JT: It’s hard to know because all of our songs are born out of being incredibly honest and vulnerable. Even a song like ‘Obvious’ might not seem as emotionally vulnerable as ‘Lighters’, but creating ‘Obvious’ was an absolute ordeal. 

HR: I was a pest. I sometimes find problems where there are actually no problems. I’m super anxious, unhappy, and have undiagnosed ADHD, so it got to a point where we re-wrote it THAT many times that Jono was like “that’s it, the song is this”. 

JT: We are SO proud with where it is now, but it took so long with figuring out how to frame it with the honesty. Looking at the songs, I see them all as stories that landed us at that place.

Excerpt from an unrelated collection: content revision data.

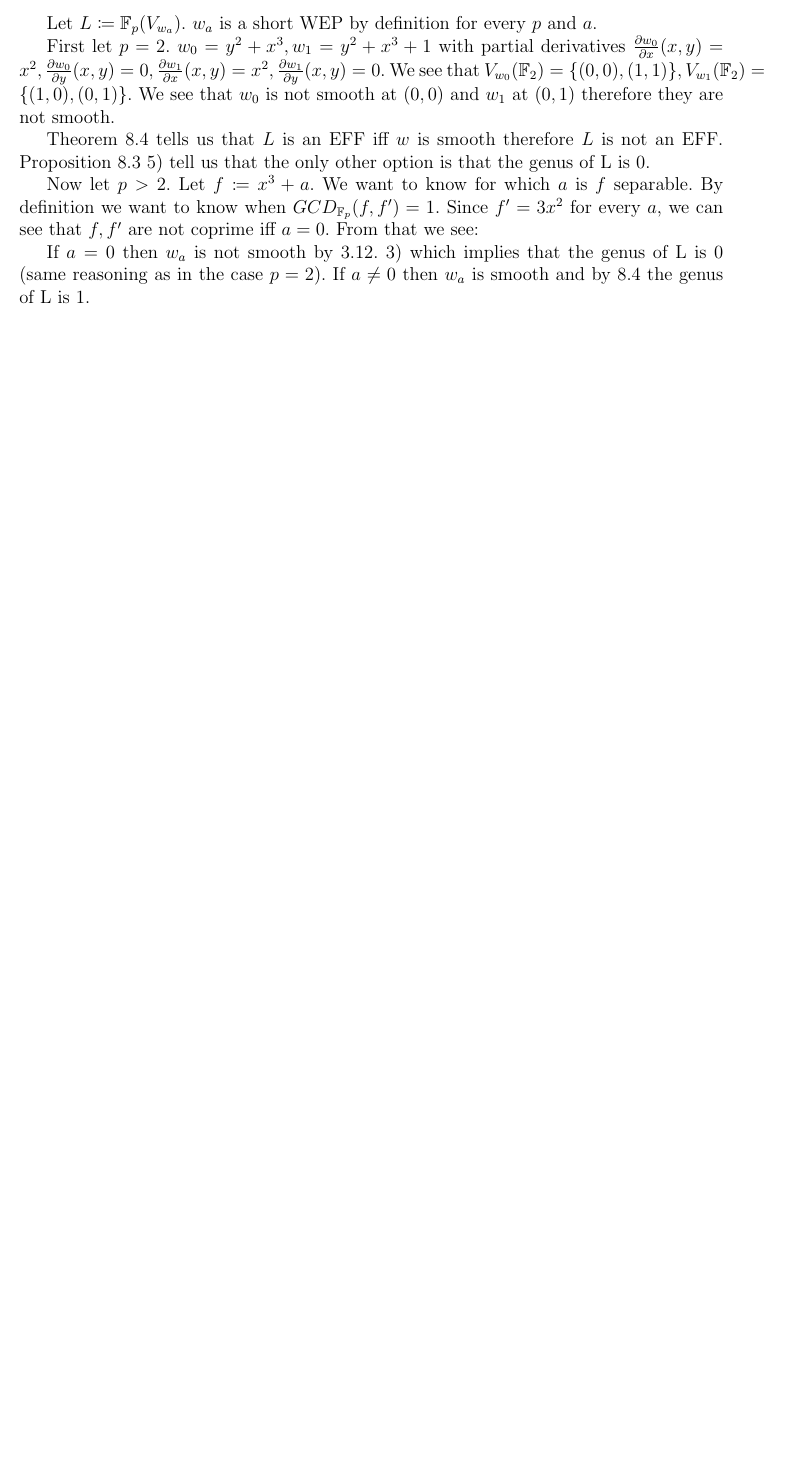
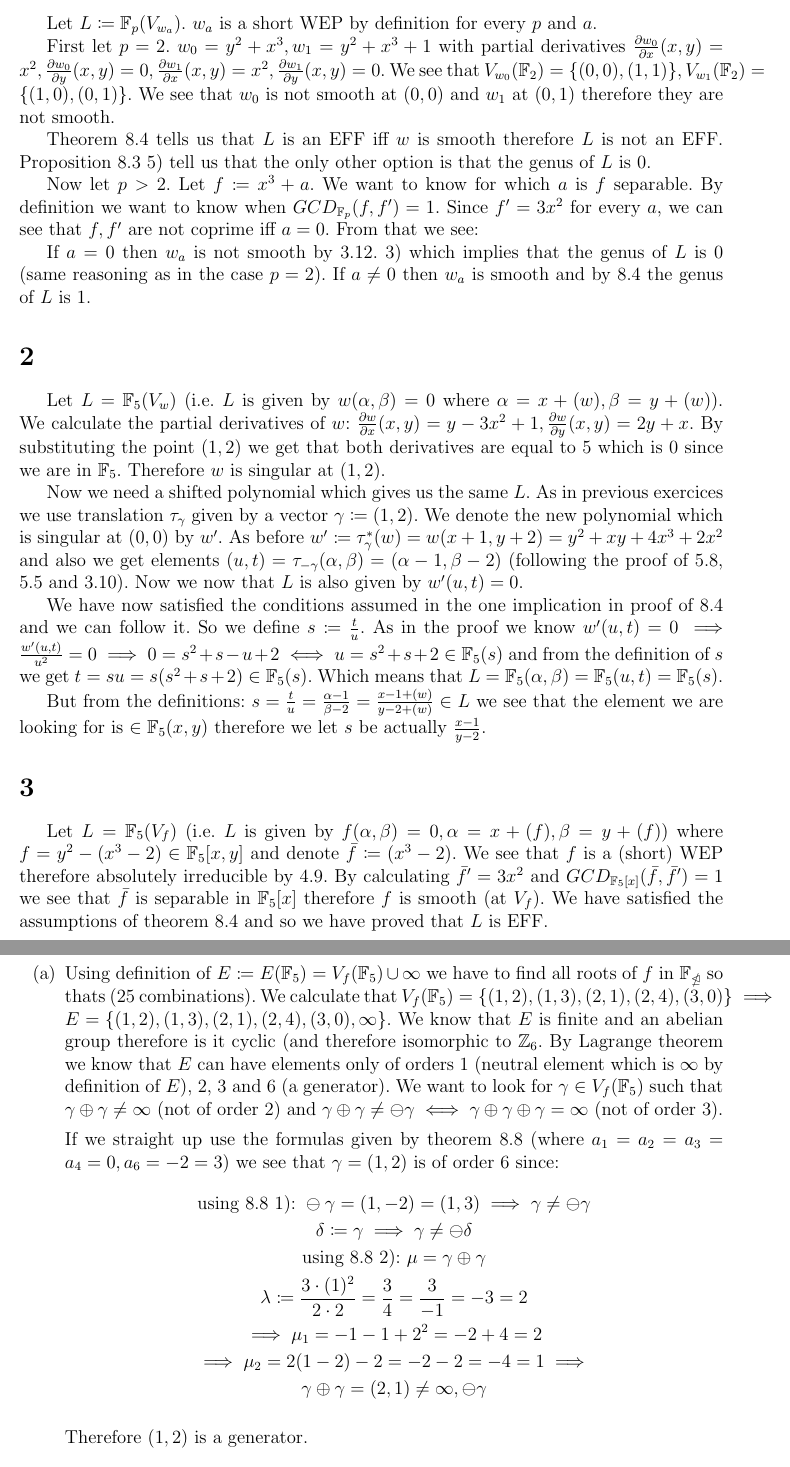
Before and after one commit to Honzaik/curvesandfunctionfields, a LaTeX document (du4/du4.tex): part of the page before the commit and two parts of pages 1 and 2 of 2 after it, the two joined at a grey line, cut so that both start at the same text, the shorter picture padded with empty space. Compiled offline with pdfLaTeX; an older LaTeX class or package is replaced by its successor.

Commit message:
du 4 done

```diff
--- a/du4/du4.tex
+++ b/du4/du4.tex
@@ -27,11 +27,44 @@ Let $L \coloneqq \mathbb{F}_p(V_{w_a})$. $w_a$ is a short WEP by definition for
 
 First let $p=2$. $w_0 = y^2+x^3, w_1 = y^2 + x^3 + 1$ with partial derivatives $\frac{\partial w_0}{\partial x} (x,y) = x^2, \frac{\partial w_0}{\partial y} (x,y) = 0, \frac{\partial w_1}{\partial x} (x,y) = x^2, \frac{\partial w_1}{\partial y} (x,y) = 0$. We see that $V_{w_0}(\mathbb{F}_2) = \{(0,0), (1,1)\}, V_{w_1}(\mathbb{F}_2) = \{(1,0),(0,1)\}$. We see that $w_0$ is not smooth at $(0,0)$ and $w_1$ at $(0,1)$ therefore they are not smooth.
 
-Theorem 8.4 tells us that $L$ is an EFF iff $w$ is smooth therefore $L$ is not an EFF. Proposition 8.3 5) tell us that the only other option is that the genus of L is 0.
+Theorem 8.4 tells us that $L$ is an EFF iff $w$ is smooth therefore $L$ is not an EFF. Proposition 8.3 5) tell us that the only other option is that the genus of $L$ is 0.
 
 Now let $p>2$. Let $f \coloneqq x^3+a$. We want to know for which $a$ is $f$ separable. By definition we want to know when $GCD_{\mathbb{F}_p}(f,f')=1$. Since $f' = 3x^2$ for every $a$, we can see that $f,f'$ are not coprime iff $a = 0$. From that we see:
 
 
-If $a=0$ then $w_a$ is not smooth by 3.12. 3) which implies that the genus of L is 0 (same reasoning as in the case $p=2$). If $a\neq 0$ then $w_a$ is smooth and by 8.4 the genus of L is 1.
+If $a=0$ then $w_a$ is not smooth by 3.12. 3) which implies that the genus of $L$ is 0 (same reasoning as in the case $p=2$). If $a\neq 0$ then $w_a$ is smooth and by 8.4 the genus of $L$ is 1.
 
+\section{}
+Let $L=\mathbb{F}_5(V_w)$ (i.e. $L$ is given by $w(\alpha,\beta)=0$ where $\alpha = x + (w), \beta = y + (w)$). We calculate the partial derivatives of $w$: $\frac{\partial w}{\partial x}(x,y)=y-3x^2+1, \frac{\partial w}{\partial y}(x,y) = 2y+x$. By substituting the point $(1,2)$ we get that both derivatives are equal to 5 which is 0 since we are in $\mathbb{F}_5$. Therefore $w$ is singular at $(1,2)$.
+
+Now we need a shifted polynomial which gives us the same $L$. As in previous exercices we use translation $\tau_\gamma$ given by a vector $\gamma \coloneqq (1,2)$. We denote the new polynomial which is singular at $(0,0)$ by $w'$. As before $w' \coloneqq \tau_{\gamma}^*(w) = w(x+1,y+2) = y^2+xy+4x^3+2x^2$ and also we get elements $(u,t) = \tau_{-\gamma}(\alpha,\beta) = (\alpha-1,\beta-2)$ (following the proof of 5.8, 5.5 and 3.10). Now we now that $L$ is also given by $w'(u,t)=0$.
+
+We have now satisfied the conditions assumed in the one implication in proof of 8.4 and we can follow it. So we define $s \coloneqq \frac{t}{u}$. As in the proof we know $w'(u,t)=0 \implies \frac{w'(u,t)}{u^2} = 0 \implies 0 = s^2+s-u+2 \iff u = s^2+s+2 \in \mathbb{F}_5(s)$ and from the definition of $s$ we get $t = su = s(s^2+s+2)\in \mathbb{F}_5(s)$. Which means that $L = \mathbb{F}_5(\alpha,\beta)=\mathbb{F}_5(u,t) = \mathbb{F}_5(s)$.
+
+But from the definitions: $s = \frac{t}{u} = \frac{\alpha-1}{\beta-2} = \frac{x-1 + (w)}{y-2 + (w)} \in L$ we see that the element we are looking for is $\in \mathbb{F}_5(x,y)$ therefore we let $s$ be actually $\frac{x-1}{y-2}$.
+
+\section{}
+Let $L = \mathbb{F}_5(V_f)$ (i.e. $L$ is given by $f(\alpha,\beta)=0, \alpha = x+(f), \beta= y +(f) $) where $f = y^2-(x^3-2) \in \mathbb{F}_5[x,y]$ and denote $\bar{f} \coloneqq (x^3-2)$. We see that $f$ is a (short) WEP therefore absolutely irreducible by 4.9. By calculating $\bar{f}' = 3x^2$ and $GCD_{\mathbb{F}_5[x]}(\bar{f},\bar{f}') = 1$ we see that $\bar{f}$ is separable in $\mathbb{F}_5[x]$ therefore $f$ is smooth (at $V_f$). We have satisfied the assumptions of theorem 8.4 and so we have proved that $L$ is EFF.
+
+\begin{enumerate}[label=(\alph*)]
+\item Using definition of $E \coloneqq E(\mathbb{F}_5) = V_f(\mathbb{F}_5) \cup {\infty}$ we have to find all roots of $f$ in $\mathbb{F_5}$ so thats (25 combinations). We calculate that $V_f(\mathbb{F}_5) = \{(1,2),(1,3),(2,1),(2,4),(3,0)\} \implies E = \{(1,2),(1,3),(2,1),(2,4),(3,0),\infty\}$. We know that $E$ is finite and an abelian group therefore is it cyclic (and therefore isomorphic to $\mathbb{Z}_6$. By Lagrange theorem  we know that $E$ can have elements only of orders 1 (neutral element which is $\infty$ by definition of $E$), 2, 3 and 6 (a generator). We want to look for $\gamma \in V_f(\mathbb{F}_5)$ such that $\gamma \oplus \gamma \neq \infty$ (not of order 2) and $\gamma \oplus \gamma \neq \ominus \gamma \iff \gamma \oplus \gamma \oplus \gamma = \infty$ (not of order 3).
+
+If we straight up use the formulas given by theorem 8.8 (where $a_1=a_2=a_3=a_4 = 0, a_6 = -2=3$)  we see that $\gamma = (1,2)$ is of order 6 since:
+\begin{gather*}
+\text{using 8.8 1): }\ominus \gamma = (1, -2) = (1,3) \implies  \gamma \neq \ominus \gamma\\
+\delta \coloneqq \gamma \implies \gamma \neq \ominus \delta\\
+\text{using 8.8 2): } \mu = \gamma \oplus \gamma\\
+\lambda \coloneqq \frac{3 \cdot (1)^2}{2 \cdot 2} = \frac{3}{4} = \frac{3}{-1} = -3 = 2\\
+\implies \mu_1 = -1-1+2^2 = -2+4 = 2 \\
+\implies \mu_2 = 2(1-2)-2 = -2 - 2 = - 4 = 1 \implies\\
+\gamma \oplus \gamma = (2,1) \neq \infty,\ominus \gamma
+\end{gather*}
+
+Therefore $(1,2)$ is a generator.
+
+\item Let $D \coloneqq \sum_{\gamma \in E(\mathbb{F}_5)} 1P_\gamma$. By definition $deg(D) = \sum_{\gamma \in E(\mathbb{F}_5)}1 deg_K(P_\gamma)$. Since we have shown that $w$ is smooth then by 8.3 4) we know that $deg_K(P_\gamma) = 1, \forall \gamma \in E(\mathbb{F}_5)$. We have shown that $L$ is EFF that means $L$ is full constant and genus is 1. So we can use Corollary 7.6 2) since $6 \geq 2 - 1 = 1 \implies l(D) = deg(D) + 1 - 1 = 6$. By definition $l(D) = dim_{\mathbb{F}_5}(\mathcal{L}(D))$ so the $\mathbb{F}_5$-dimension of $R$ is 6.
+
+Using lemma 6.2 where $A \coloneqq \underline{0}, B \coloneqq D$ ($D \geq \underline{0}$ by definition) we get that $\mathcal{L}(\underline{0}) \subseteq \mathcal{L}(D)$. Using observation B 5) we get that $\mathcal{L}(\underline{0}) = \tilde{\mathbb{F}_5} \stackrel{\text{L is full constant}}{=} \mathbb{F}_5$. Therefore we can see that for example 2 is a nonzero element of $\mathbb{F}_5 \subseteq R$.
+
+\end{enumerate}
 \end{document}
```
Also changed, not shown: du4/du4.pdf, du4/du4.tex (2 more changed lines), 3 other files.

HR: I would say that personally the most vulnerable song for me would be ‘Nine Of Swords’. I’m super open about mental illness and mental health. I’m not embarrassed to be like “whats up, I’m anxious, super cooked in the head, and irrational. I’m aware of it, and I’m going to therapy”. 

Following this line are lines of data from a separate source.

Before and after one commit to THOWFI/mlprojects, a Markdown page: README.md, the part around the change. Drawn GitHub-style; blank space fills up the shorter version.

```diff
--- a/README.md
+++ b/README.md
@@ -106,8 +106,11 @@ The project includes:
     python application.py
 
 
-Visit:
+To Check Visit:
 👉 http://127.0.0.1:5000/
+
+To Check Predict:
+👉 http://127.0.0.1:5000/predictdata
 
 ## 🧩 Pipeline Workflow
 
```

There are moments as a support band where we play ‘Nine Of Swords’ to an audience that don’t know us, and it’s really nerve wracking to sing “all I want is to get better”. It’s very vulnerable for me to stand there to a room of people that don’t know me and sing that. It’s something that songwriters sometimes forget. Like, you’ll write something super honest, and you’ll forget that you might need to sing it live night after night on tour. 

TB: You’ve been performing some of these album tracks live over the past couple of years, so did any of the studio versions of the songs change/alter drastically after testing them on the road and seeing how audiences reacted to them? 

JT: When I think about that, the one that jumps out to me the most as the one that changed heavily was ‘Wish’. Purely because that’s a very early song we wrote and played at some of our very early sets. We then pulled it because we were playing half an hour support slots, and in those moments you want to have a sprint, and play the attention grabbing punchy songs. 

HR: People don’t want to stick around and watch your self-indulgent moments. 

JT: And the tad emo ones too! But when we actually played that song a lot of people would come up to us and be like “that’s my favourite song”. So when it came to album time we acknowledged that it could never be a single as it’s just too..

HR: It’s like an emo country ballad *laughs* 

JT: Yes! We were like if it exists purely as the moment to catch your breath to on the album then we could have an intro and give it space and go even dreamier with it. Most of the songs up to that point were very high energy, and because ‘Wish’ exists in a full album concept, we could lean into that dreaminess more and make it a moment. 

HR: Also ‘Don’t Go’ was one that changed quite drastically because when we first played it, it actually had different verses. We then completely re-wrote it to what they are now. 

‘God I’m Such A Mess’ is out now!